OLYMPIA, WASH. It’s enough to make you blush: Some politicians want a bigger taste of the economy’s naughty side, pushing for special taxes on dirty magazines, racy movies, sex toys and strip clubs.
In Washington state, a half-dozen cash-strapped legislators recently endorsed a huge sales tax increase on explicit movies, magazines and other sex-themed products.
New York officials recently acknowledged that Gov. David Paterson’s proposed “iPod tax” on Internet downloads also would apply to online porn purchases, along with tamer diversions such as pop music and computer software.
And in Texas, state lawyers are fighting to preserve the “pole tax,” a $5 cover charge on strip clubs that’s being challenged by business owners.
In the past five years, lawmakers from Tennessee to Kansas to California have pitched special taxes on porn, escort services, exotic dance clubs and other adult businesses. A U.S. senator even toyed with the idea of an Internet porn tax on the federal level.
Most of the proposals — call them skin taxes — have stalled, often because of conflicts with First Amendment protections of free expression. Washington’s proposed porn tax earned little support, despite the need to close an
$8 billion budget deficit.
But even with serious constitutional problems, lawmakers haven’t stopped trying to capitalize on the fact that sex sells, especially when facing big budget shortfalls and weary voters who aren’t likely to stomach an across-the-board tax hike.
“Why do they do it? Because they can,” said Phyllis Heppenstall of Peekay Inc., which operates adult stores in Washington and California. “It makes them look good to their constituents. Or at least they think it does.”
On purely economic grounds, a pornography tax is a decent idea because consumer demand would probably remain strong, University of Texas economist Daniel Hamermesh said.
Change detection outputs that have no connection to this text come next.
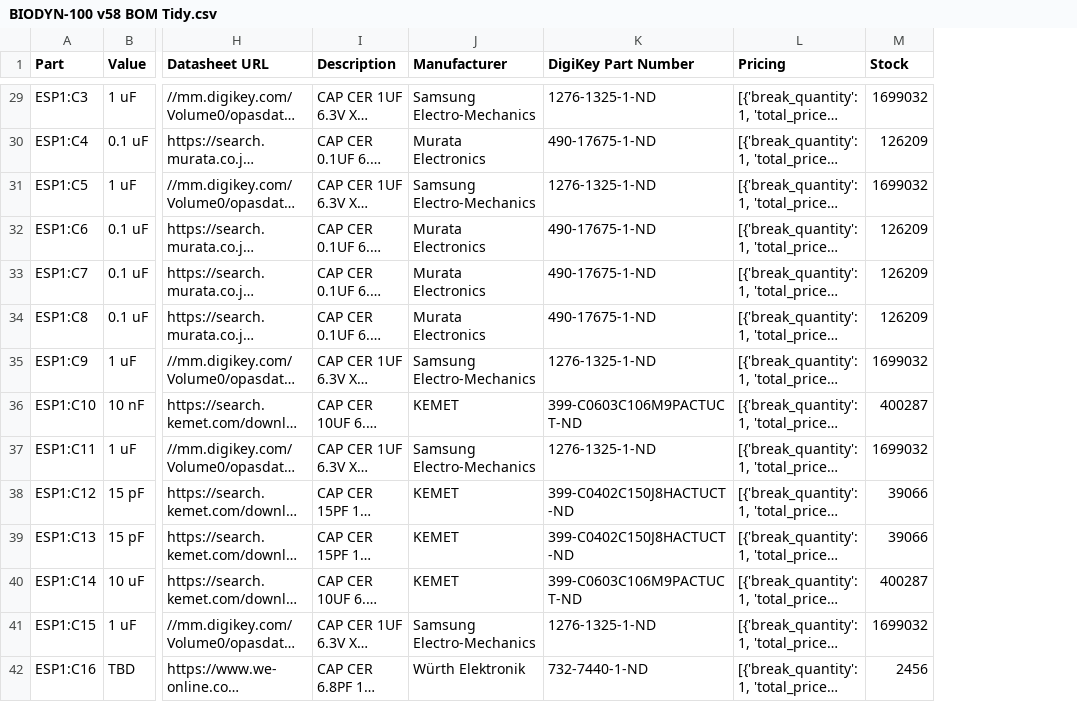
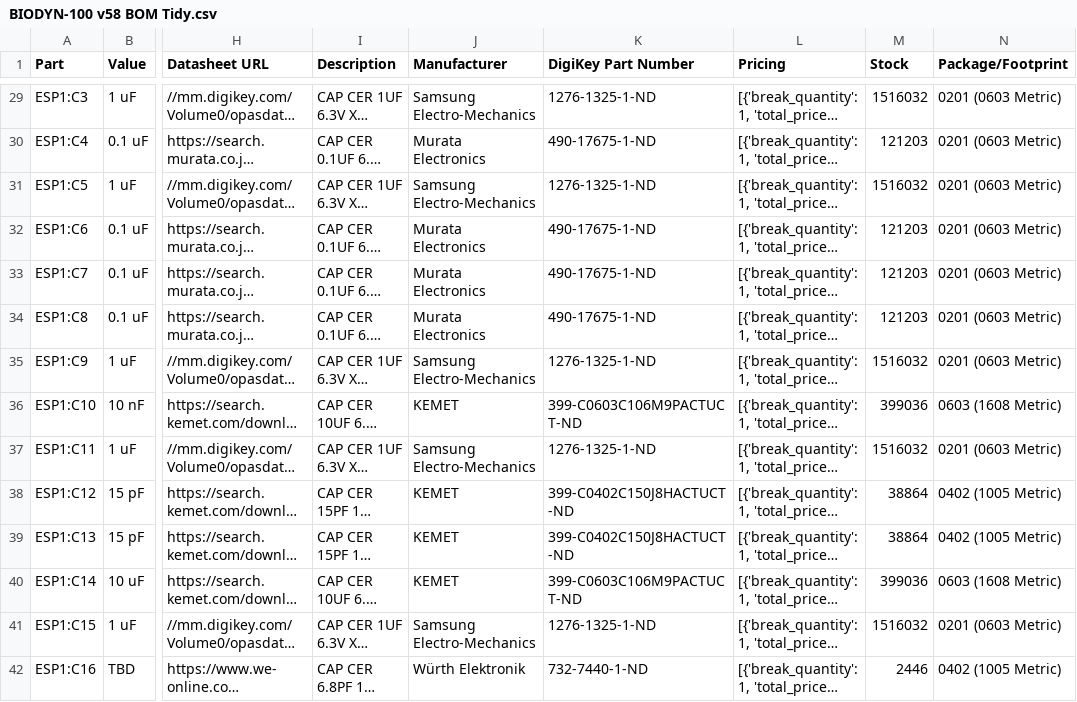
Before and after one commit to Fitintel/biodyn-100-hardware, a CSV file: data/BIODYN-100 v58 BOM Tidy.csv, drawn as a sheet; only a part is shown, gaps mark what is left out; long unchanged cells end in …; the diff covers the shown part only; the diff names each change by its address in the sheet, - before the commit and + after, or states it on an @@ line.

```diff
--- a/data/BIODYN-100 v58 BOM Tidy.csv
+++ b/data/BIODYN-100 v58 BOM Tidy.csv
+column N (Package/Footprint), rows 29-42: 0201 (0603 Metric) | 0201 (0603 Metric) | 0201 (0603 Metric) | 0201 (0603 Metric) | 0201 (0603 Metric) | 0201 (0603 Metric) | 0201 (0603 Metric) | 0603 (1608 Metric) | 0201 (0603 Metric) | 0402 (1005 Metric) | 0402 (1005 Metric) | 0603 (1608 Metric) | 0201 (0603 Metric) | 0402 (1005 Metric)
-M29 (Stock): 1699032
+M29 (Stock): 1516032
-M30 (Stock): 126209
+M30 (Stock): 121203
-M31 (Stock): 1699032
+M31 (Stock): 1516032
-M32:M34 (Stock): 126209
+M32:M34 (Stock): 121203
-M35 (Stock): 1699032
+M35 (Stock): 1516032
-M36 (Stock): 400287
+M36 (Stock): 399036
-M37 (Stock): 1699032
+M37 (Stock): 1516032
-M38:M39 (Stock): 39066
+M38:M39 (Stock): 38864
-M40 (Stock): 400287
+M40 (Stock): 399036
-M41 (Stock): 1699032
+M41 (Stock): 1516032
-M42 (Stock): 2456
+M42 (Stock): 2446
```
Also changed, not shown: 94 edited cells elsewhere in this file, 4 other files.
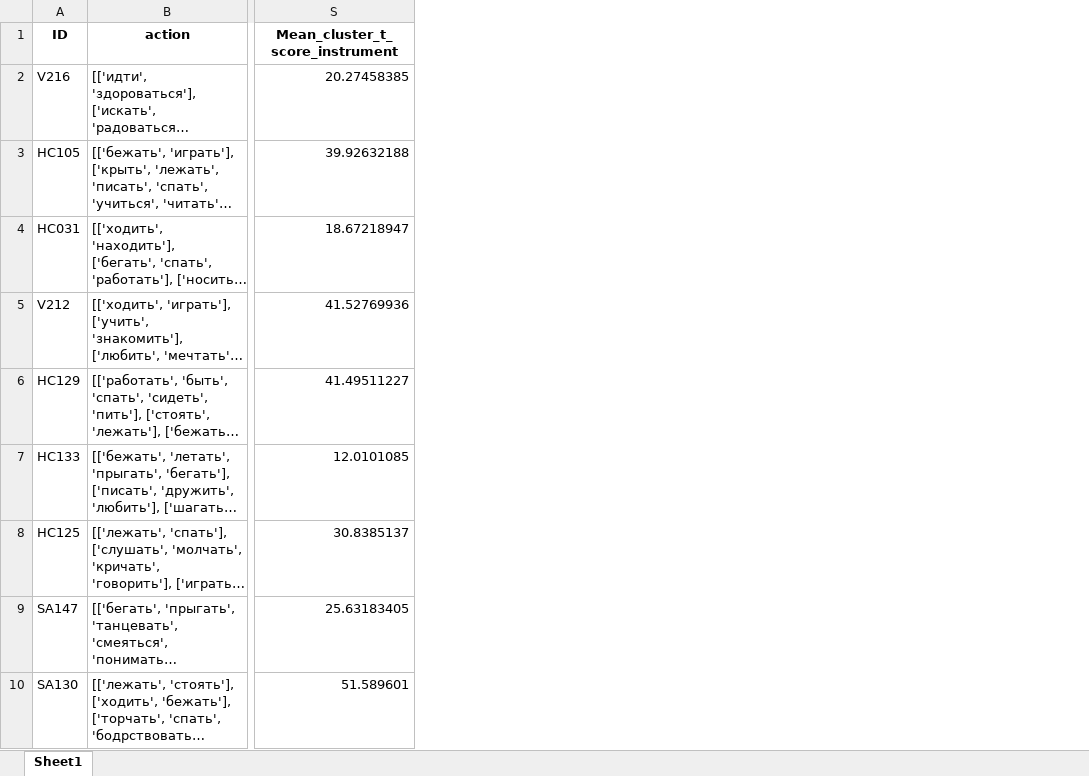
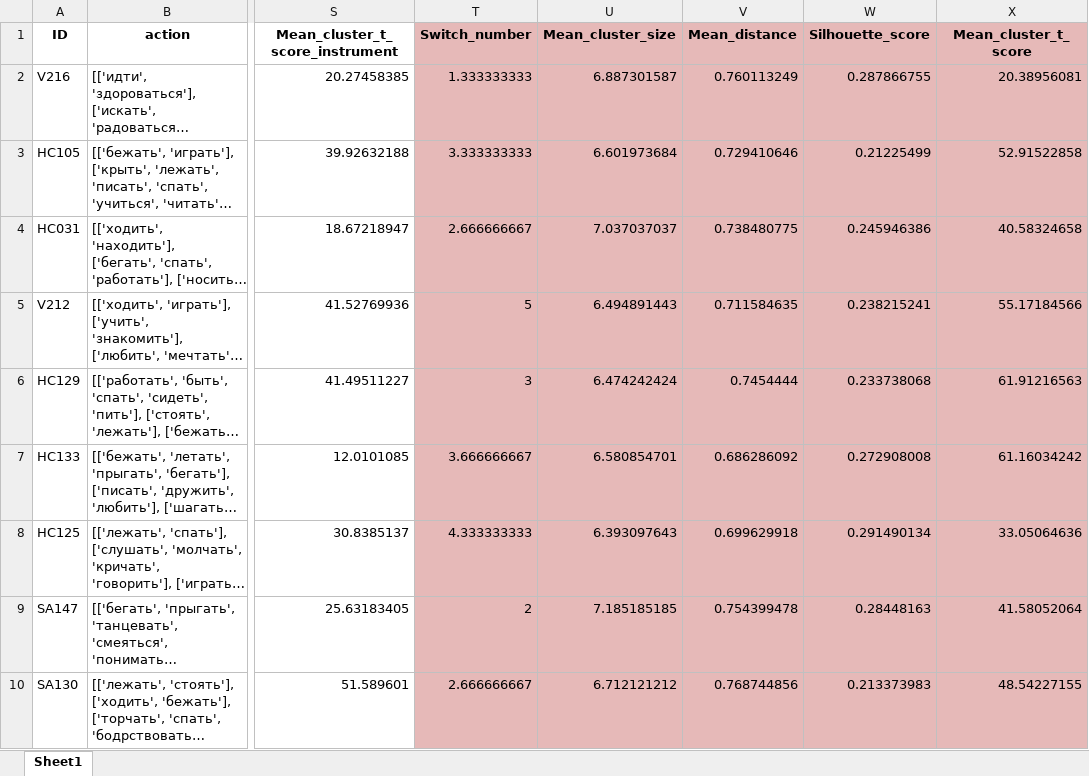
Before and after one commit to vchemsmisl/CLB_workproject, an Excel workbook: result/schizophrenia/schiz_clusters_clean.xlsx, sheet Sheet1, drawn as a sheet; only a part is shown, gaps mark what is left out; long unchanged cells end in …; values as stored, in another font and other column widths than the file's, no borders; the diff covers the shown part only; the diff names each change by its address in the sheet, - before the commit and + after, or states it on an @@ line.

Commit message:
schizophrenia cluster visualization

```diff
--- a/result/schizophrenia/schiz_clusters_clean.xlsx (sheet Sheet1)
+++ b/result/schizophrenia/schiz_clusters_clean.xlsx (sheet Sheet1)
+column T (Switch_number), rows 2-10: 1.333333333 | 3.333333333 | 2.666666667 | 5 | 3 | 3.666666667 | 4.333333333 | 2 | 2.666666667
+column U (Mean_cluster_size), rows 2-10: 6.887301587 | 6.601973684 | 7.037037037 | 6.494891443 | 6.474242424 | 6.580854701 | 6.393097643 | 7.185185185 | 6.712121212
+column V (Mean_distance), rows 2-10: 0.760113249 | 0.729410646 | 0.738480775 | 0.711584635 | 0.7454444 | 0.686286092 | 0.699629918 | 0.754399478 | 0.768744856
+column W (Silhouette_score), rows 2-10: 0.287866755 | 0.21225499 | 0.245946386 | 0.238215241 | 0.233738068 | 0.272908008 | 0.291490134 | 0.28448163 | 0.213373983
+column X (Mean_cluster_t_score), rows 2-10: 20.38956081 | 52.91522858 | 40.58324658 | 55.17184566 | 61.91216563 | 61.16034242 | 33.05064636 | 41.58052064 | 48.54227155
```
Also changed, not shown: 10 edited cells elsewhere in this sheet, result/schizophrenia/schiz_clusters_all.xlsx, 4 other files.
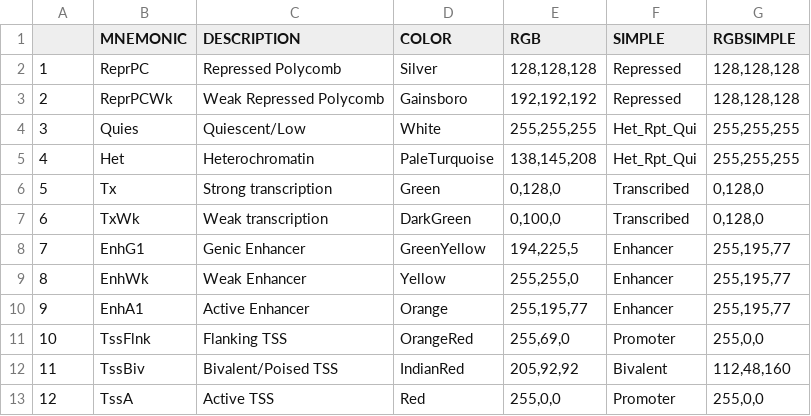
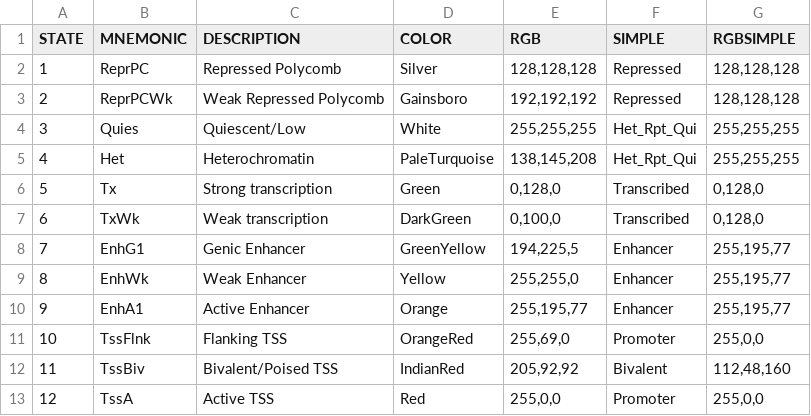
Before and after one commit to ttriche/chromophobe, a TSV file: inst/extdata/colors12state.tsv, drawn as a sheet.

```diff
--- a/inst/extdata/colors12state.tsv
+++ b/inst/extdata/colors12state.tsv
@@ -1,2 +1,2 @@
-	MNEMONIC	DESCRIPTION	COLOR	RGB	SIMPLE	RGBSIMPLE
+STATE	MNEMONIC	DESCRIPTION	COLOR	RGB	SIMPLE	RGBSIMPLE
 1	ReprPC	Repressed Polycomb	Silver	128,128,128	Repressed	128,128,128
```
Also changed, not shown: 5 other files.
Some believe adult entertainment to be a multibillion dollar industry, although the size is difficult to gauge.